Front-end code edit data
○ ○ ○

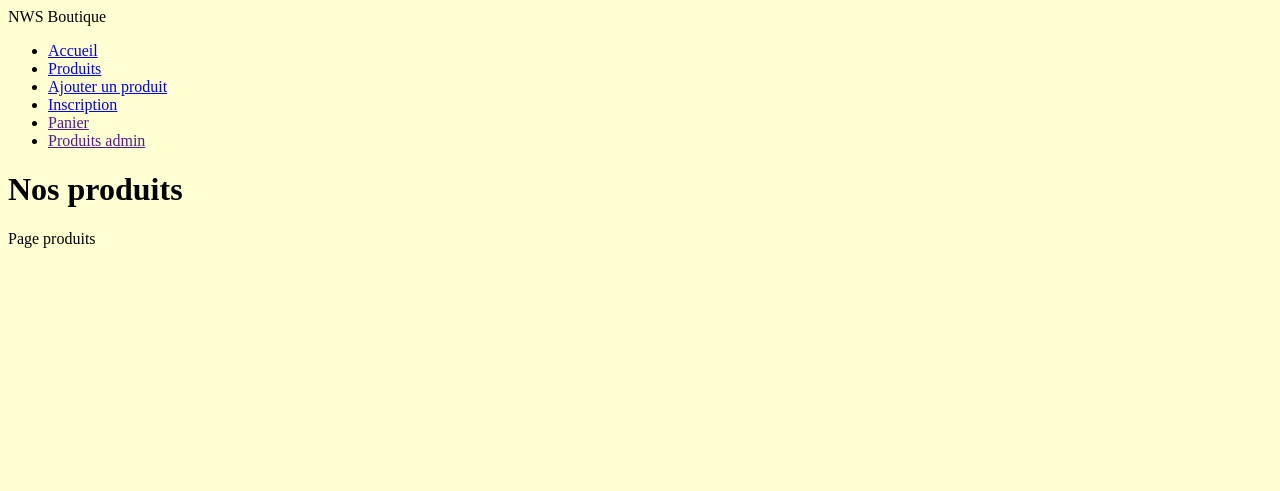
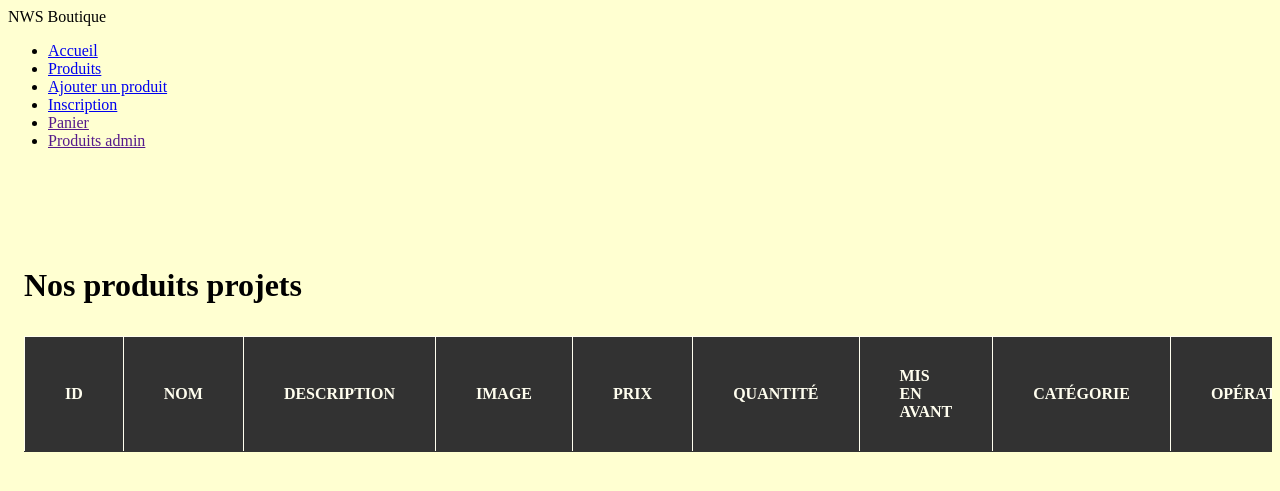
Before and after one commit to rachboudj/nws-boutique, a PHP site: page /index.php?page=produits in a window 1280 px wide. Shown: the top 491 px of the page. Run offline with PHP 8.4, Linux system fonts and the light colour scheme; tables that the repository leaves empty hold one stand-in row (values such as "Sample post"); data that the repository does not hold is empty.

Commit message:
ajout du tableau HTML, affichage des données

```diff
--- a/src/View/produits/produits.php
+++ b/src/View/produits/produits.php
@@ -1,11 +1,41 @@
 <?php $title = "Les produits"; ?>
 
 <?php ob_start(); ?>
-<h1>Nos produits</h1>
 
-<?php
-echo $produits;
-?>
+<div class="container-table">
+    <h1>Nos produits projets</h1>
+    <table>
+        <thead>
+            <tr>
+                <th>ID</th>
+                <th>Nom</th>
+                <th>Description</th>
+                <th>Image</th>
+                <th>Prix</th>
+                <th>Quantité</th>
+                <th>Mis en avant</th>
+                <th>Catégorie</th>
+                <th colspan="3">Opérations</th>
+            </tr>
+        </thead>
+        <tbody>
+            <?php foreach ($produits as $produit) { ?>
+                <tr>
+                    <td><?= $produit['id_produit']; ?></td>
+                    <td><?= $produit['nom']; ?></td>
+                    <td><?= $produit['description']; ?></td>
+                    <td><?= $produit['image']; ?></td>
+                    <td><?= $produit['prix']; ?></td>
+                    <td><?= $produit['quantite']; ?></td>
+                    <td><?= $produit['misEnAvant']; ?></td>
+                    <td><?= $produit['id_categorie']; ?></td>
+                    <td><a href="index.php?page=modifProduit&amp;produitId=<?= $produit['id_produit'] ?>">Modifier</a></td>
+                    <td><a href="index.php?page=supprProduit&amp;produitId=<?= $produit['id_produit'] ?>">Supprimer</a></td>
+                </tr>
+            <?php } ?>
+        </tbody>
+    </table>
+</div>
 
 <?php $content = ob_get_clean(); ?>
 
```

○ ○ ○

■ Required action
Within the data above, pick out all lines holding the word "href".

■ Task solution
+                    <td><a href="index.php?page=modifProduit&amp;produitId=<?= $produit['id_produit'] ?>">Modifier</a></td>
+                    <td><a href="index.php?page=supprProduit&amp;produitId=<?= $produit['id_produit'] ?>">Supprimer</a></td>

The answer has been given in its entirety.